TASK GOAL: The line count for "default" is all that is needed: say how many lines in the listing below contain it.

DATA:
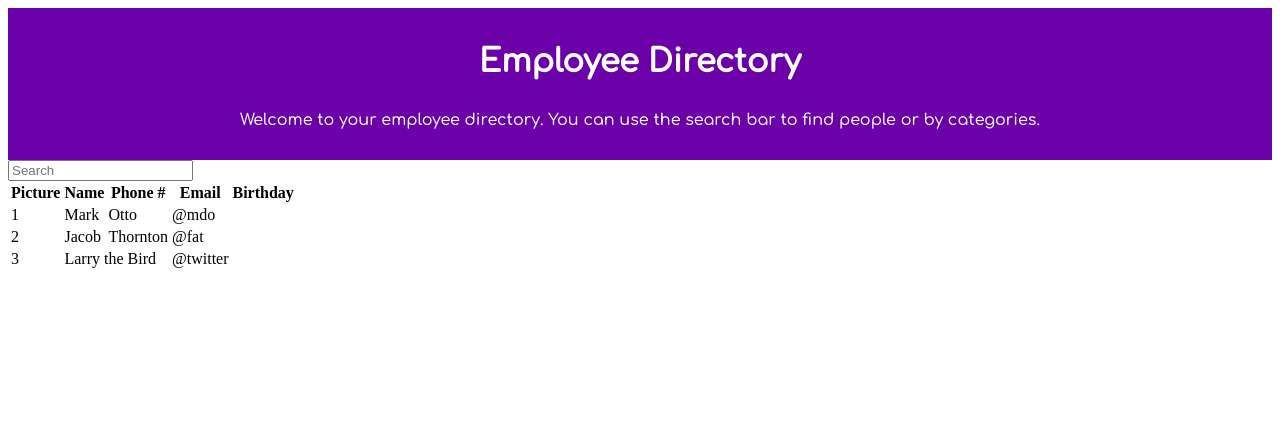
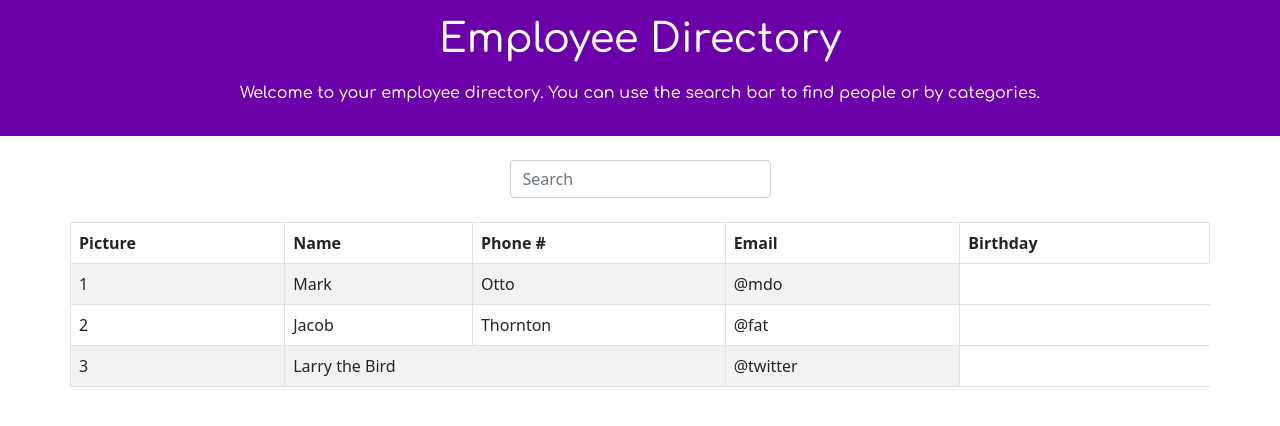
Before and after one commit to Arivas00/Employee-Directory, a React (Create React App) app: page / in a window 1280 px wide. Shown: the top 426 px of the page. Built offline with nearby package versions, Linux system fonts and the light colour scheme.

Commit message:
fixed bootstrap

```diff
--- a/package.json
+++ b/package.json
@@ -8,6 +8,7 @@
     "@testing-library/react": "^11.2.7",
     "@testing-library/user-event": "^12.8.3",
     "axios": "^0.21.1",
+    "bootstrap": "^5.0.1",
     "gh-pages": "^3.2.0",
     "react": "^17.0.2",
     "react-bootstrap": "^1.6.1",
--- a/public/index.html
+++ b/public/index.html
@@ -24,7 +24,7 @@
       work correctly both with client-side routing and a non-root public URL.
       Learn how to configure a non-root public URL by running `npm run build`.
     -->
-    <title>React App</title>
+    <title>Employee Directory</title>
   </head>
   <body>
     <noscript>You need to enable JavaScript to run this app.</noscript>
--- a/src/components/Body/index.js
+++ b/src/components/Body/index.js
@@ -2,15 +2,18 @@ import React from 'react';
 import { Container, Row, Col } from 'react-bootstrap';
 import Searchbar from '../Searchbar';
 import Tablebody from '../Tablebody';
+import './style.css';
 
 export default function Body() {
     return (
         <Container>
+            <br></br>
             <Row className="justify-content-center">
-                <Col xs className="">
+                <Col lg={3}>
                     <Searchbar />
                 </Col>
             </Row>
+            <br></br>
             <Row>
                 <Tablebody />
             </Row>
--- a/src/components/SearchBar/index.js
+++ b/src/components/SearchBar/index.js
@@ -4,10 +4,12 @@ import './style.css';
 
 export default function Searchbar() {
     return (
+        <div>
         <Form>
             <Form.Group>
-            <Form.Control size="lg" type="search" placeholder="Search"></Form.Control>
+            <Form.Control type="search" placeholder="Search"></Form.Control>
             </Form.Group>
         </Form>
+        </div>
     );
 };
--- a/src/components/Tablebody/index.js
+++ b/src/components/Tablebody/index.js
@@ -1,9 +1,10 @@
 import React from 'react';
 import { Table } from 'react-bootstrap';
 
+
 export default function Tablebody() {
     return (
-        <Table>
+        <Table striped bordered hover>
             <thead>
                 <tr>
                     <th>Picture</th>
--- a/src/index.js
+++ b/src/index.js
@@ -1,7 +1,7 @@
 import React from 'react';
 import ReactDOM from 'react-dom';
 import App from './App';
-
+import 'bootstrap/dist/css/bootstrap.min.css';
 
 ReactDOM.render(
   <App />,
```
Also changed, not shown: src/components/Body/style.css (added), 1 other file (tests, documents, lock files or other folders).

YOUR SOLUTION: 3